→ **Exercise description**:
List each line of the data in which the string "Sept" appears.

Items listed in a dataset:
##############################

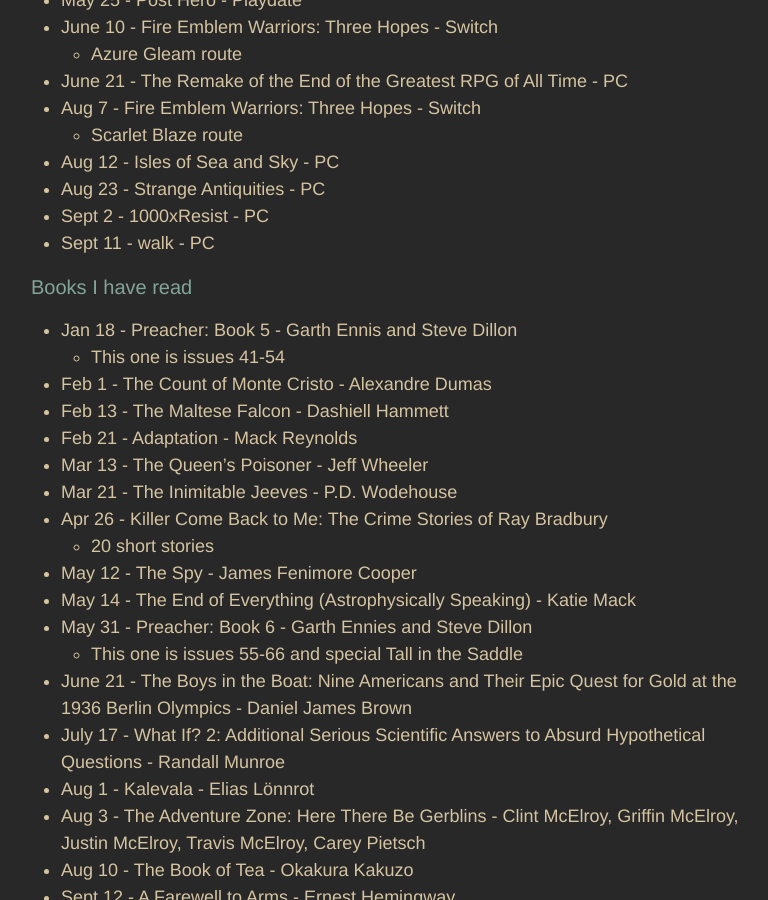
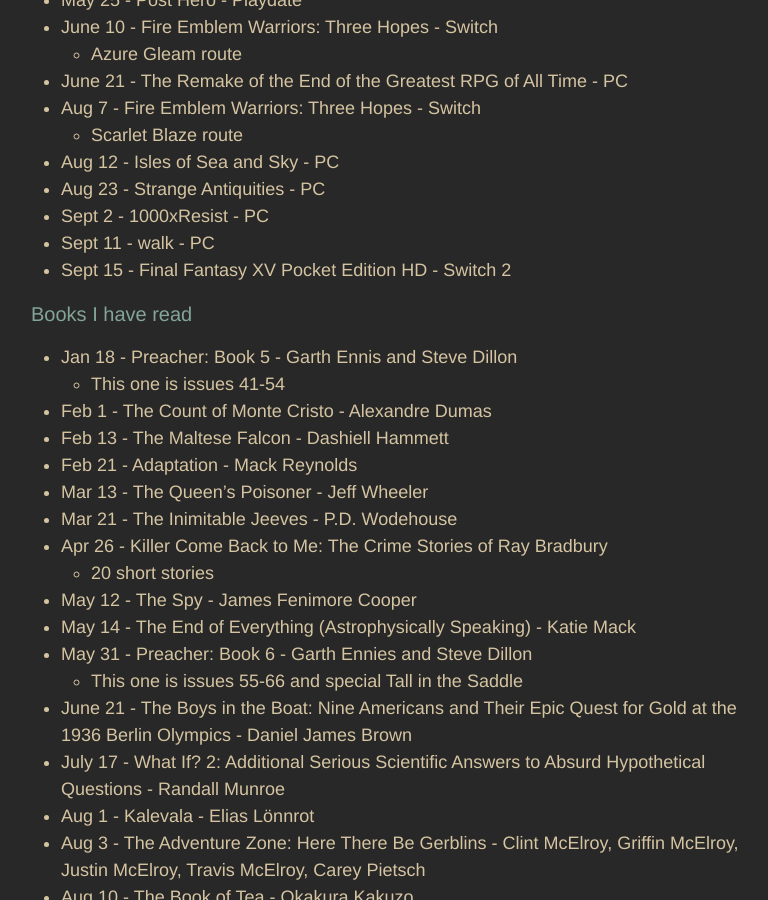
Before and after one commit to adkinsrs/sadkins_site, a Jekyll site: the page built from misc.md, in a window 1280 px wide and 900 px high, scrolled down 923 px. Shown: the whole window, without its empty margins (239-1007 px from the left). Built offline with Jekyll 4.4.1, drawn with Linux system fonts in a browser that asks for light colours.

Commit message:
beat a game

```diff
--- a/misc.md
+++ b/misc.md
@@ -41,6 +41,7 @@
 * Aug 23 - Strange Antiquities - PC
 * Sept 2 - 1000xResist - PC
 * Sept 11 - walk - PC
+* Sept 15 - Final Fantasy XV Pocket Edition HD - Switch 2
 
 ### Books I have read
 
```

##############################

→ **Solution to this problem**:
 * Sept 2 - 1000xResist - PC
 * Sept 11 - walk - PC
+* Sept 15 - Final Fantasy XV Pocket Edition HD - Switch 2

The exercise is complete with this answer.